Isabel passed away four years ago, but her imprint on the garden, and on her husband to become more involved in the parish remains, in the form of the heron statues. They belonged to her.
"I searched and searched for the right statue for the middle of the fountain," Smogolski says, "and then it dawned on me. These were at my home."
The herons grace the centerpiece of the reflective space, which increasingly is drawing parishioners and community members alike to appreciate its beauty.
"We've had three building campaigns since the church was built in 1988," says Heidi Rooney, parish communications director, "but we've made sure this was protected space."
Smogolski became involved three years ago, after his wife's passing. His first foray into volunteering reflected his banking background, when he stepped up to help count weekly donations. But he looked to do more.
"I answered an ad in the bulletin that looked for volunteers to work in the garden," says Smogolski, 83. "Two weeks after I started, the only other volunteer left to take a full-time job."
Smogolski laughs now about suddenly finding himself in charge, but he proved to be more than capable.
"I guess I had a vision to rejuvenate the garden," he says. "It was too beautiful to let go."
The garden he inherited had developed somewhat by piecemeal, with overgrown bushes and various flower beds planted at different times by parishioners.
However, under Smogolski's leadership, with the help of volunteers Ron Benn and Vera White, both of Barrington, the space has transformed into a peaceful retreat area, with separate garden beds and meditative areas, its fountain, benches and even soothing music.
A major donation from a parishioner kick-started the project, and soon the garden had new lighting, spotlights on the trees, memorial bricks and an expansive serving station for the many buffets that church officials now host outdoors.
Its uses have varied, from people gathering there after Sunday Masses, to photo sessions for weddings, graduation and family portraits.

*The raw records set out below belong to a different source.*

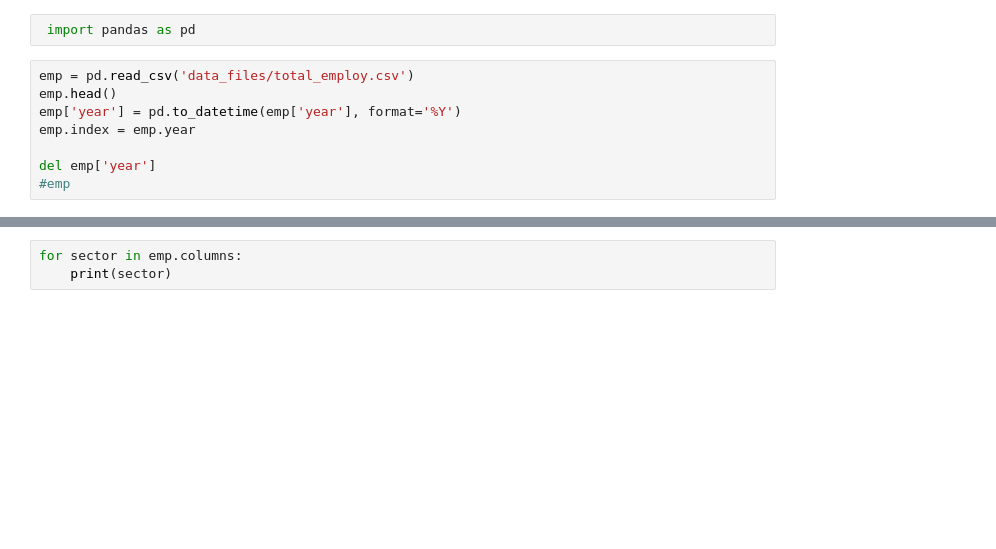
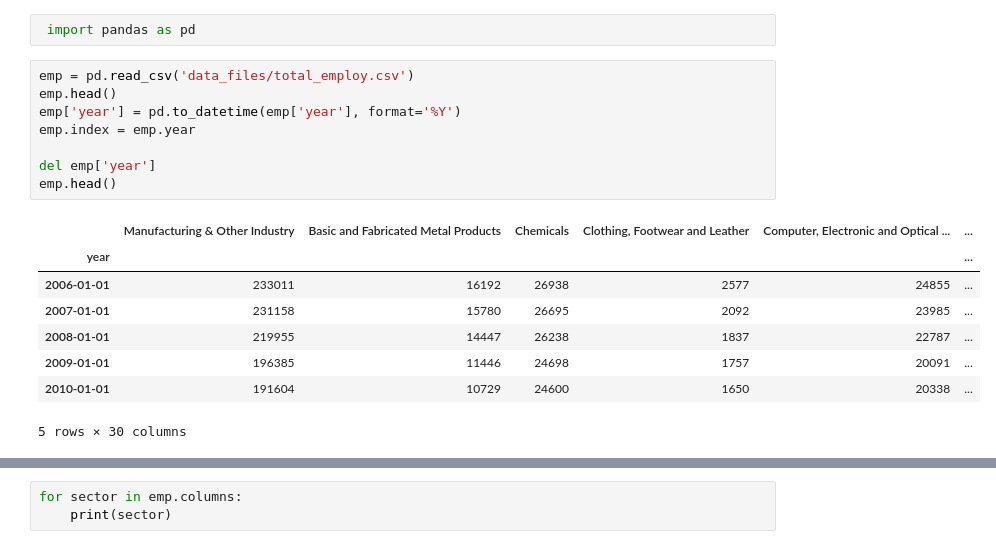
Before and after one commit to barntrosna/bokeh-project, a Jupyter notebook: employment.ipynb, the cells around one changed output, grey strips where cells are left out. Drawn from its saved outputs; the diff is of its cells as text; blank space fills up the shorter version.

```diff
--- a/employment.ipynb
+++ b/employment.ipynb
@@ -11,11 +11,20 @@ Loading BokehJS ...
 # %%
 emp = pd.read_csv('data_files/total_employ.csv')
 emp.head()
 emp['year'] = pd.to_datetime(emp['year'], format='%Y')
 emp.index = emp.year
 
 del emp['year']
-#emp
+emp.head()
+# %% [output]
+|  | Manufacturing & Other Industry | Basic and Fabricated Metal Products | Chemicals | Clothing, Footwear and Leather | Computer, Electronic and Optical ... | ... |
+| year |  |  |  |  |  | ... |
+| 2006-01-01 | 233011 | 16192 | 26938 | 2577 | 24855 | ... |
+| 2007-01-01 | 231158 | 15780 | 26695 | 2092 | 23985 | ... |
+| 2008-01-01 | 219955 | 14447 | 26238 | 1837 | 22787 | ... |
+| 2009-01-01 | 196385 | 11446 | 24698 | 1757 | 20091 | ... |
+| 2010-01-01 | 191604 | 10729 | 24600 | 1650 | 20338 | ... |
+5 rows × 30 columns
 # %%
 pt = pd.read_csv('data_files/percent_temp.csv')
 pt['year'] = pd.to_datetime(pt['year'], format='%Y')
```
Also changed, not shown: parts of 2 cells of this notebook, 8 other files.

Parish officials also hold occasional concerts there in the summer, with the next one taking place at 6 p.m. on Aug. 2 and featuring the parish's music ministers.
The Rev. Terry Keehan, Holy Family's pastor, says the courtyard plays an important role for the parish beyond its natural beauty.
He describes it as a reflection of the progressive nature of their parish, which is in line with the spiritual and liturgical updates of the Second Vatican Council.
That became evident in 2005, when they remodeled the sanctuary and moved the baptismal font to the center of the congregation seating area.
"Similar to how we surround the baptismal font for worship, we surround the courtyard for all other activities in the parish," Keehan says. "Henry and his dedicated group of volunteers work in close collaboration with our staff to make our courtyard is one of the most prayerful and beautiful spaces in our community."